"you Achaeans came to Troy with war in your hearts for my sake, shameless creature that I was!"
Helen of Troy, by Evelyn de Morgan (1898)
Public DomainHelen of Troy, by Evelyn de Morgan (1898) - Credit: Wikimedia Commons

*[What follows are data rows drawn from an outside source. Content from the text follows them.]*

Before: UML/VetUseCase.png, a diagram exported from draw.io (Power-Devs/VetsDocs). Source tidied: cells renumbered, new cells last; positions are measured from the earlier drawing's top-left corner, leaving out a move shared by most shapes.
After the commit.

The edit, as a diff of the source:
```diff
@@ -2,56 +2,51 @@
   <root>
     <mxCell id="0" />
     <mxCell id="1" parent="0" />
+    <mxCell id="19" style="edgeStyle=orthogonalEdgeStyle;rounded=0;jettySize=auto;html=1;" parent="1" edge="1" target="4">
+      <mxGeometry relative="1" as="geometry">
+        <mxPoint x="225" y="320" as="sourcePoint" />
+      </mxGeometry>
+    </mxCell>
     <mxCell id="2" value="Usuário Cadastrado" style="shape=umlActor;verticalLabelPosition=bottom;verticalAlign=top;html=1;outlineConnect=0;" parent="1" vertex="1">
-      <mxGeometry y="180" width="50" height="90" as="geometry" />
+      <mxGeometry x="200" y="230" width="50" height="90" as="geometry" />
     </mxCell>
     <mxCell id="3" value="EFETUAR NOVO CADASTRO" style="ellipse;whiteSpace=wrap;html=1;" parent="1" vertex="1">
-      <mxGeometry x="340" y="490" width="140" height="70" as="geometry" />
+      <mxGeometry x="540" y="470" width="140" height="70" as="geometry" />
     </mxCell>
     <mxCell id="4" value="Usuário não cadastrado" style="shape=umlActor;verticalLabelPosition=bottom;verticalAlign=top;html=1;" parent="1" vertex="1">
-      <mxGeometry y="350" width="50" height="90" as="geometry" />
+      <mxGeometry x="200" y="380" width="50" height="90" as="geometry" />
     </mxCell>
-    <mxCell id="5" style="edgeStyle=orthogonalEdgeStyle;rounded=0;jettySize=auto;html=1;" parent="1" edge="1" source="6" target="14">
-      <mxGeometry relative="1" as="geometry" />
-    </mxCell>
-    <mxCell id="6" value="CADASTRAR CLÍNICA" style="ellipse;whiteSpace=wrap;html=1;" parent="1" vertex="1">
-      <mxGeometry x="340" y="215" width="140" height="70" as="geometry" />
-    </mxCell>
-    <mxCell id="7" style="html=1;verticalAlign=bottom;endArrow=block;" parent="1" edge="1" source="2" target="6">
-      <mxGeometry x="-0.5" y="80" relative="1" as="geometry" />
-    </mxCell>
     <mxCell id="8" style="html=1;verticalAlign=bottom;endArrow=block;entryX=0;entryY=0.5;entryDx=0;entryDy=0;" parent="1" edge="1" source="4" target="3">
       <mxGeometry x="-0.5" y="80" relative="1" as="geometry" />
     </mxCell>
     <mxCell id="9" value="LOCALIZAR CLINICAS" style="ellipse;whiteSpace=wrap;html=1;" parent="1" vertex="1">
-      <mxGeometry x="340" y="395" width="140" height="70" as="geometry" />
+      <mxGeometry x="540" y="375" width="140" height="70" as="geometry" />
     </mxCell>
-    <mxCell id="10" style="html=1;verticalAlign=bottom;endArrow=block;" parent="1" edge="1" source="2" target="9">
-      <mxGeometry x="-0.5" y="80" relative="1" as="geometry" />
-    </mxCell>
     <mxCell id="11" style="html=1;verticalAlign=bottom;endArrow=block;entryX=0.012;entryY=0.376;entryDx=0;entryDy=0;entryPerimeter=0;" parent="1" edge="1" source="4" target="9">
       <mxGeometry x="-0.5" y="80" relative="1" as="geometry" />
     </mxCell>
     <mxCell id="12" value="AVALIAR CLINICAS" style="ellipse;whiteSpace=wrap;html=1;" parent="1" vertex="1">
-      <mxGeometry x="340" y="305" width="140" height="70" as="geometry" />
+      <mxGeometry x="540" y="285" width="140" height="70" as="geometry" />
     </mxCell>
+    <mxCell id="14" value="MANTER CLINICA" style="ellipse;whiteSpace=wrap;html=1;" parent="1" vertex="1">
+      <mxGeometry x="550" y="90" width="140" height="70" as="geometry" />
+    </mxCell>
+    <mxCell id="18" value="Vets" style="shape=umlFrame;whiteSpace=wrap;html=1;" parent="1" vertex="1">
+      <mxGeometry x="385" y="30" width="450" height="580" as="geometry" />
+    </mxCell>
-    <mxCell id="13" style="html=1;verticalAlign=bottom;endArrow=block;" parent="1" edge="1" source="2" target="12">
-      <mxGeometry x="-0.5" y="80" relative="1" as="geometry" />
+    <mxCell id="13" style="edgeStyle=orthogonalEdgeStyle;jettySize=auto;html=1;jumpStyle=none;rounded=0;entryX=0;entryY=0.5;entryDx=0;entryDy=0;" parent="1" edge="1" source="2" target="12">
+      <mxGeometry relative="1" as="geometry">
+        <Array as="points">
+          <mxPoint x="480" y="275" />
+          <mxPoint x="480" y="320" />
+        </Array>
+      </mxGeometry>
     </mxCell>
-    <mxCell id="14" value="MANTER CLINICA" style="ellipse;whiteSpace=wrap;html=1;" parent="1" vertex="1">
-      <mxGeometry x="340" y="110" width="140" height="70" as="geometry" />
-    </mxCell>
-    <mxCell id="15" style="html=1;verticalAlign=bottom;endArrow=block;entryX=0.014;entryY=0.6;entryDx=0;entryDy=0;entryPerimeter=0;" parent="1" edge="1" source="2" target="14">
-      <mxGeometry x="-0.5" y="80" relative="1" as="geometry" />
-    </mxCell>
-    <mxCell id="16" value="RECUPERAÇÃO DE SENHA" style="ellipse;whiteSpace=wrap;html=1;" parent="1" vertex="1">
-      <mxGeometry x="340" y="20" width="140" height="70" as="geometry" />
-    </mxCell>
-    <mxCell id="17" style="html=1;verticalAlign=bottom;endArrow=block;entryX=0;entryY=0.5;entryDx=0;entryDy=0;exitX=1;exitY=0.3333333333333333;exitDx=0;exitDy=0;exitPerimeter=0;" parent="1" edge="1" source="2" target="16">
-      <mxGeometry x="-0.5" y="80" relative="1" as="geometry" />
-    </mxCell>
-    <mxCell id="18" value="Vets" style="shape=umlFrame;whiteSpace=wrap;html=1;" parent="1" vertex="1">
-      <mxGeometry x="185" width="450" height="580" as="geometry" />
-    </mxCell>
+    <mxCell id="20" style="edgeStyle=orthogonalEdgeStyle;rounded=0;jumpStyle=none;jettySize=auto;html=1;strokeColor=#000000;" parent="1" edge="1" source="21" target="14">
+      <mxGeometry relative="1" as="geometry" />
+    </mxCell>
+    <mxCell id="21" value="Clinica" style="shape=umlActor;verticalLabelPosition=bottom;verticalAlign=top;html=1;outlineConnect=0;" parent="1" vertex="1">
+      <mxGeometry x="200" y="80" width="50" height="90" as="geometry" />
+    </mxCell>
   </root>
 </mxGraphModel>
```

Helen’s degree of guilt in starting the Trojan War differs according to different accounts. In some, she leaves with Paris willingly; in others she is abducted. One account (Euripides) even tells of Helen being transported to Egypt, with a phantom Helen sent to Troy in her place. Homer’s Helen is ambiguous; she refers to herself as a shameless creature, but then tells how she secretly tried to help the Greeks at Troy. Menelaus relates quite a different story, however, in which Helen sides with the Trojans and almost foils the Greeks’ cunning plan. Helen is presented to us as an opportunist, a clever woman with an extraordinary ability to come out of any situation on top.